(Record set)

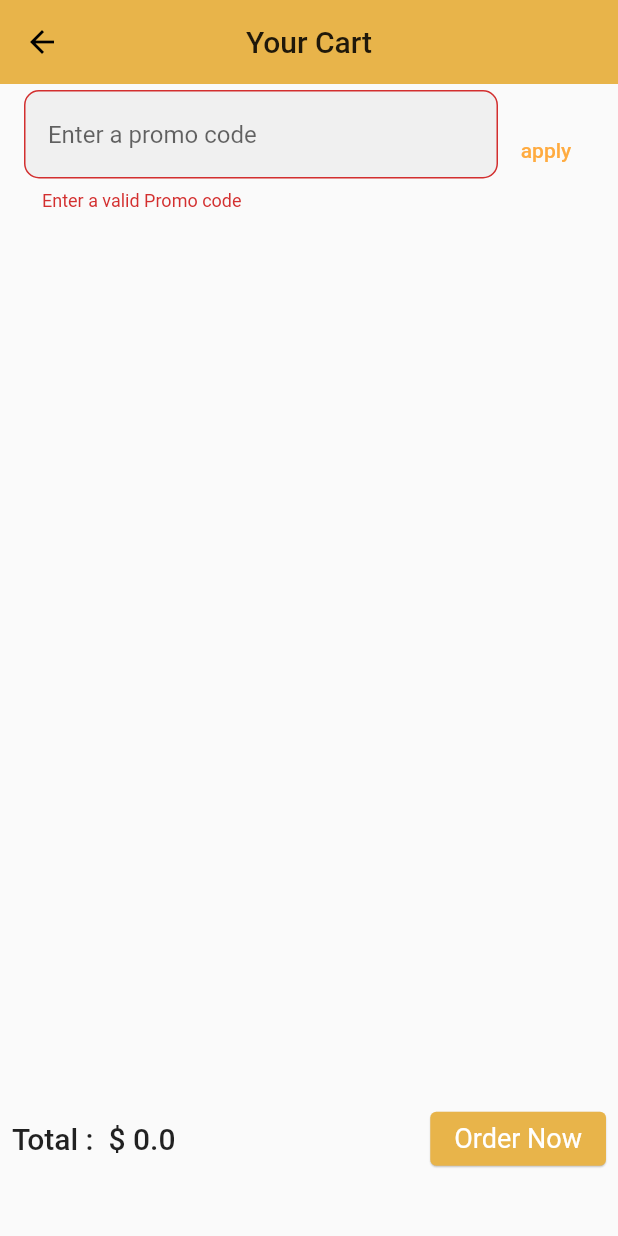
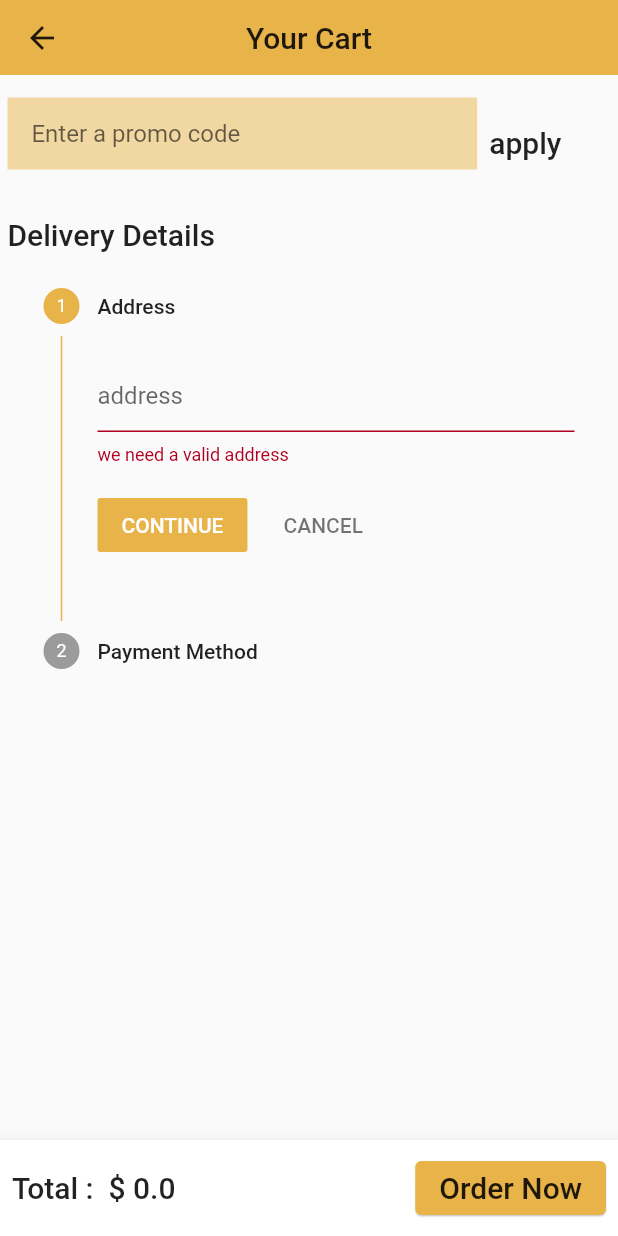
Before and after one commit to shema-ryan/lumika, a Flutter app: the CartScreen screen opened by its route, after a tap on "apply", on a phone screen of 412 x 824 dp. Run offline on Flutter 3.47's test engine with Material 2 defaults, Android fonts, the phone set to English and light mode, and no system bars; our stand-ins replace cloud_firestore, firebase_auth, firebase_core, firebase_storage, google_fonts, image_picker and 1 more; accounts and stored records are empty.

Commit message:
orderUI AND backEnd

```diff
--- a/lib/Provider/orderProvider.dart
+++ b/lib/Provider/orderProvider.dart
@@ -2,15 +2,21 @@ import '../Provider/provider.dart';
 import 'package:cloud_firestore/cloud_firestore.dart';
 class Order{
   final String id ;
+  final String address;
+  final String delivery;
   final String name ;
   final DateTime placedOn ;
   final List<CartItem> product ;
   final double total ;
-  Order({required this.id , required this.total ,required this.name, required this.placedOn, required this.product});
+  String deliveryStatus = 'ordered';
+  Order({  this.deliveryStatus = 'ordered' , required this.delivery , required this.address , required this.id , required this.total ,required this.name, required this.placedOn, required this.product});
 
  static  Future<void> addOrder({required Order order })async{
     try{
       await FirebaseFirestore.instance.collection('Order').add({
+        'status':order.deliveryStatus,
+        'delivery':order.delivery,
+        'address':order.address,
         'id' : order.id,
         'orderBy' : order.name ,
         'placedOn' : order.placedOn.toIso8601String(),
@@ -28,16 +34,20 @@ class Order{
           }
         }).toList(),
       });
-    }catch(e){
+    }
+    catch(e){
       throw e ;
     }
   }
 
  static Future<List<Order>> fetchAndSetOrder(String name)async{
-   QuerySnapshot doc = await FirebaseFirestore.instance.collection('Order').where('orderBy', isEqualTo:name).get();
+   QuerySnapshot doc = await FirebaseFirestore.instance.collection('Order').orderBy('placedOn' , descending: true).where('orderBy' , isEqualTo: name).get();
    List<Order> _order = [] ;
    doc.docs.forEach((element) {
      _order.add(Order(
+       deliveryStatus: element['status'],
+       delivery: element['delivery'],
+       address: element['address'],
        id: element['id'] ,
        name: element['orderBy'],
        total: element['amount'],
--- a/lib/Screens/cartScreen.dart
+++ b/lib/Screens/cartScreen.dart
@@ -1,11 +1,15 @@
 import 'dart:math';
 
+import 'package:firebase_auth/firebase_auth.dart';
 import 'package:flutter/material.dart';
 import 'package:garage/Screens/mainScreen.dart';
+import 'package:provider/provider.dart';
+
 import '../Provider/provider.dart';
-import 'package:provider/provider.dart';
-import 'package:firebase_auth/firebase_auth.dart';
-
+enum Delivery{
+  onDelivery,
+  usingMoMo,
+}
 class CartScreen extends StatefulWidget {
   static const routeName = '/CartScreen';
 
@@ -14,19 +18,94 @@ class CartScreen extends StatefulWidget {
 }
 
 class _CartScreenState extends State<CartScreen> {
-  final String promoCode = 'jesus is lord';
+  final List<String> promoCode = [
+    '' , 'jesus is lord'
+  ];
   double calculatedTotal = 0;
   final user = FirebaseAuth.instance.currentUser;
   final _form = GlobalKey<FormState>();
-  bool _loading = false ;
+  bool _loading = false;
+  int _currentStep = 0 ;
+  bool step2  = false ;
+   String address = '' ;
+   String delivery = '';
+   Delivery _delivery = Delivery.usingMoMo;
+
   @override
   Widget build(BuildContext context) {
     final _theme = Theme.of(context);
     final _shoppingCart = Provider.of<CartProvider>(context);
-    final _media = MediaQuery.of(context).size.width ;
+    final _media = MediaQuery.of(context).size.width;
 
     return Scaffold(
+      bottomNavigationBar: BottomAppBar(
+        child: Padding(
+          padding: const EdgeInsets.all(8.0),
+          child: Row(
+            mainAxisAlignment: MainAxisAlignment.spaceBetween,
+            children: [
+              calculatedTotal == 0
+                  ? Text(
+                      'Total :  \$ ${_shoppingCart.totalAmount()}',
+                      style: _theme.textTheme.headline6,
+                    )
+                  : Text(
+                      'Total :  \$$calculatedTotal',
+                      style: _theme.textTheme.headline6,
+                    ),
+              _loading
+                  ? CircularProgressIndicator()
+                  : ElevatedButton(
+                      onPressed: () {
+                        if(_form.currentState!.validate()){
+                          _form.currentState!.save();
+                          setState(() {
+                            _loading = true;
+                          });
+                          Order.addOrder(
+                              order: Order(
+                                delivery: delivery,
+                                address: address,
+                                id: Random(DateTime.now().second)
+                                    .nextInt(100000000)
+                                    .toString(),
+                                total: _shoppingCart.totalAmount(),
+                                name: user!.email!,
+                                placedOn: DateTime.now(),
+                                product: _shoppingCart.cart.values.toList(),
+                              )).then((_) {
+                            Navigator.of(context).pushNamedAndRemoveUntil(
+                                MainScreen.routeName, (route) => false);
+                            _shoppingCart.clearCart();
+                            Provider.of<ProductList>(context, listen: false)
+                                .clearList();
+                          }).catchError((e) {
+                            setState(() {
+                              _loading = false;
+                            });
+                            ScaffoldMessenger.of(context).showSnackBar(SnackBar(
+                              content: const Text('order can not be placed !'),
+                            ));
+                          });
+                        }
+                      },
+                      child: Text(
+                        'Order Now',
+                        style: _theme.textTheme.headline6,
+                      ),
+                    ),
+            ],
+          ),
+        ),
+      ),
       appBar: AppBar(
+        leading: IconButton(
+          icon:  Icon(Icons.arrow_back , color: _theme.textTheme.headline6!.color,),
+          onPressed: (){
+            Navigator.of(context).pop();
+          },
+        ),
+        toolbarHeight: 50,
         elevation: 0.0,
         centerTitle: true,
         title: Text('Your Cart', style: _theme.textTheme.headline6),
@@ -34,39 +113,16 @@ class _CartScreenState extends State<CartScreen> {
       ),
       body: Form(
         key: _form,
-        child: SingleChildScrollView(
-          child: Column(
+        child: ListView(
+          padding: const EdgeInsets.all(5),
           children: [
-                SizedBox(
-                  height: _media * 1.40,
-                  child: ListView(
-                    children: _shoppingCart.cart.values
-                        .map((cart) => ListTile(
-                              trailing: Container(
-                                width: _media * 0.4,
+            for (CartItem cart in _shoppingCart.cart.values)
+              Padding(
+                padding: const EdgeInsets.symmetric( vertical :10.0),
                 child: Row(
-
-                                  mainAxisAlignment: MainAxisAlignment.end,
+                  mainAxisAlignment: MainAxisAlignment.spaceBetween,
                   children: [
-                                    TextButton(
-                                      onPressed: () {
-                                        _shoppingCart.addCart(
-                                            product: cart.product);
-                                      },
-                                      child: const Icon(Icons.add , color: Colors.orangeAccent,),
-                                    ),
-                                    Text(cart.quantity.toInt().toString()),
-                                    TextButton(
-                                      onPressed: () {
-                                        _shoppingCart
-                                            .removeCartItem(cart.product);
-                                      },
-                                      child: const Icon(Icons.remove ,  color: Colors.orangeAccent),
-                                    ),
-                                  ],
-                                ),
-                              ),
-                              leading: Container(
+                    Container(
                       decoration: BoxDecoration(
                         borderRadius: BorderRadius.circular(10.0),
                       ),
@@ -79,29 +135,69 @@ class _CartScreenState extends State<CartScreen> {
                             fit: BoxFit.cover,
                           )),
                     ),
-                              title: Text(
+                    Expanded(
+                      child: Padding(
+                        padding: const EdgeInsets.only(left: 20),
+                        child: Column(
+                          mainAxisAlignment: MainAxisAlignment.start,
+                          crossAxisAlignment: CrossAxisAlignment.start,
+                          children: [
+                            Text(
                               cart.product.name,
-                                style: _theme.textTheme.bodyText2!.copyWith(
+                              style: _theme.textTheme.headline6!.copyWith(
                                 fontWeight: FontWeight.bold,
                               ),
                             ),
-                              subtitle:
-                                  Text('\$${cart.product.price * cart.quantity}' , style: _theme.textTheme.bodyText2,),
-                            ))
-                        .followedBy([
-                      ListTile(
-                        title: Row(
+                            Text(
+                              '\$${cart.product.price * cart.quantity}',
+                              style: _theme.textTheme.bodyText2,
+                            ),
+                          ],
+                        ),
+                      ),
+                    ),
+                    Row(
+                      mainAxisAlignment: MainAxisAlignment.end,
                       children: [
-                            Expanded(
+                        TextButton(
+                          onPressed: () {
+                            _shoppingCart.addCart(product: cart.product);
+                          },
+                          child: const Icon(
+                            Icons.add,
+                            color: Colors.orangeAccent,
+                          ),
+                        ),
+                        FittedBox(child: Text(cart.quantity.toInt().toString())),
+                        TextButton(
+                          onPressed: () {
+                            _shoppingCart.removeCartItem(cart.product);
+                          },
+                          child: const Icon(Icons.remove,
+                              color: Colors.orangeAccent),
+                        ),
+                      ],
+                    )
+                  ],
+                ),
+              ),
+            const SizedBox(height: 10,),
+            Row(
+              children: [
+                Container(
+                  height: 60,
+                  width: _media * 0.76,
                   child: TextFormField(
                     decoration: InputDecoration(
                       hintText: ' Enter a promo code ',
+                      border: InputBorder.none,
+                      fillColor: _theme.primaryColor.withOpacity(0.5),
                       filled: true,
-                                  border: OutlineInputBorder(
-                                      borderRadius: BorderRadius.circular(10)),
+                      // border: OutlineInputBorder(
+                      //     borderRadius: BorderRadius.circular(10)),
                     ),
                     validator: (value) {
-                                  if (value != promoCode) {
+                      if (!promoCode.contains(value)) {
                         return 'Enter a valid Promo code';
                       }
                       return null;
@@ -118,62 +214,88 @@ class _CartScreenState extends State<CartScreen> {
                       });
                     }
                   },
-                              child: const Text(
-                                'apply', style: TextStyle(color: Colors.orangeAccent),
+                  child: Text(
+                    'apply',
+                    style: _theme.textTheme.headline6,
+                  ),
+                ),
+              ],
+            ),
+            const SizedBox(height: 20,),
+            Text('Delivery Details' , style: _theme.textTheme.headline6,),
+            Theme(
+              data: ThemeData(
+                primaryColor: Color(0xffE8B44A),
+                colorScheme: ColorScheme.light(
+                  primary: Color(0xffE8B44A),
+                ),
+              ),
+              child: Stepper(
+                currentStep: _currentStep,
+                onStepContinue: (){
+                  if (_currentStep < 1 && _form.currentState!.validate()){
+                    setState(() {
+                      _currentStep ++ ;
+                      step2 = true ;
+                    });
+                  }
+                },
+                onStepCancel: (){
+                  if(_currentStep >=1 ){
+                    setState(() {
+                      _form.currentState!.save();
+                      _currentStep --;
+                      step2 = false ;
+                    });
+                  }
+                },
+                steps: [
+                  Step(
+                    state: _currentStep == 0 ? StepState.indexed : StepState.complete ,
+                    isActive: true ,
+                    title:const Text('Address'),
+                    content: TextFormField(
+                      onChanged: (value){
+                        address = value;
+                      },
+                      validator: (value){
+                        if(value == '' && value!.length <=0 ){
+                          return 'we need a valid address';
+                        }
+                         return null ;
+                      },
+                      decoration: InputDecoration(
+                        hintText: 'address'
+                      ),
+                    ),
+                  ) ,
+                  Step(
+                    state: _currentStep == 1 ? StepState.indexed : _loading ?  StepState.complete : StepState.indexed,
+                    isActive: step2,
+                    title: const Text('Payment Method'),
+                    content: DropdownButton(
+                      value: _delivery,
+                      onChanged: (value){
+                        setState(() {
+                          _delivery = value as Delivery;
+                        });
+                        if(value == Delivery.usingMoMo) delivery = 'Momo';
+                        delivery = 'on delivery';
+                      },
+                      items: [
+                        DropdownMenuItem(child: Text('on delivery') , value: Delivery.onDelivery,onTap: (){
+                          FocusScope.of(context).unfocus();
+                        },),
+                        DropdownMenuItem(child: Text('Using MoMo') , value: Delivery.usingMoMo,),
+                      ],
                     ),
                   ),
                 ],
               ),
             ),
-                    ]).toList(),
-                  ),
-                ),
-                SizedBox(height: _media * 0.229,),
-                Padding(
-                  padding: const EdgeInsets.all(8.0),
-                  child: Row(
-                    mainAxisAlignment: MainAxisAlignment.spaceBetween,
-                    children: [
-                      calculatedTotal == 0
-                          ? Text(
-                        'Total :  \$ ${_shoppingCart.totalAmount()}',
-                        style: _theme.textTheme.headline6,
-                      )
-                          : Text(
-                        'Total :  \$$calculatedTotal',
-                        style: _theme.textTheme.headline6,
-                      ),
-                    _loading ? CircularProgressIndicator(
-                    ): ElevatedButton(
-                        onPressed: () {
-                          setState(() {
-                            _loading = true ;
-                          });
-                        Order.addOrder(order: Order(
-                          id: Random(DateTime.now().second).nextInt(100000000).toString(),
-                          total: _shoppingCart.totalAmount(),
-                          name: user!.displayName!,
-                          placedOn: DateTime.now(),
-                          product: _shoppingCart.cart.values.toList(),
-                        )).then((_){
-                          Navigator.of(context).pushNamedAndRemoveUntil(MainScreen.routeName, (route) => false);
-                          _shoppingCart.clearCart();
-                          Provider.of<ProductList>(context , listen: false).clearList();
-                        }).catchError((e){
-                          setState(() {
-                            _loading = false;
-                          });
-                          ScaffoldMessenger.of(context).showSnackBar(SnackBar(
-                            content: const Text('order can not be placed !'),
-                          ));
-                        });
-                        },
-                        child: const  Text('Order Now'),
-                      ),
+            SizedBox(height: 20,)
+
           ],
-                  ),
-                ),
-              ]),
         ),
       ),
     );
--- a/lib/Screens/orderScreen.dart
+++ b/lib/Screens/orderScreen.dart
@@ -4,7 +4,7 @@ import '../Provider/provider.dart';
 import 'package:firebase_auth/firebase_auth.dart';
 class OrderScreen extends StatelessWidget {
   static const String routeName = 'OrderScreen';
-  final name  = FirebaseAuth.instance.currentUser!.displayName;
+  final name  = FirebaseAuth.instance.currentUser!.email;
 
   @override
   Widget build(BuildContext context) {
```
Also changed, not shown: lib/Widgets/OrderWidget.dart (+63 -22 lines). Lines whose indentation alone changed are shown as unchanged.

(End Record set)

Scan the data for the word "borderRadius" and copy every line where it shows up.

                         borderRadius: BorderRadius.circular(10.0),
-                                      borderRadius: BorderRadius.circular(10)),
+                      //     borderRadius: BorderRadius.circular(10)),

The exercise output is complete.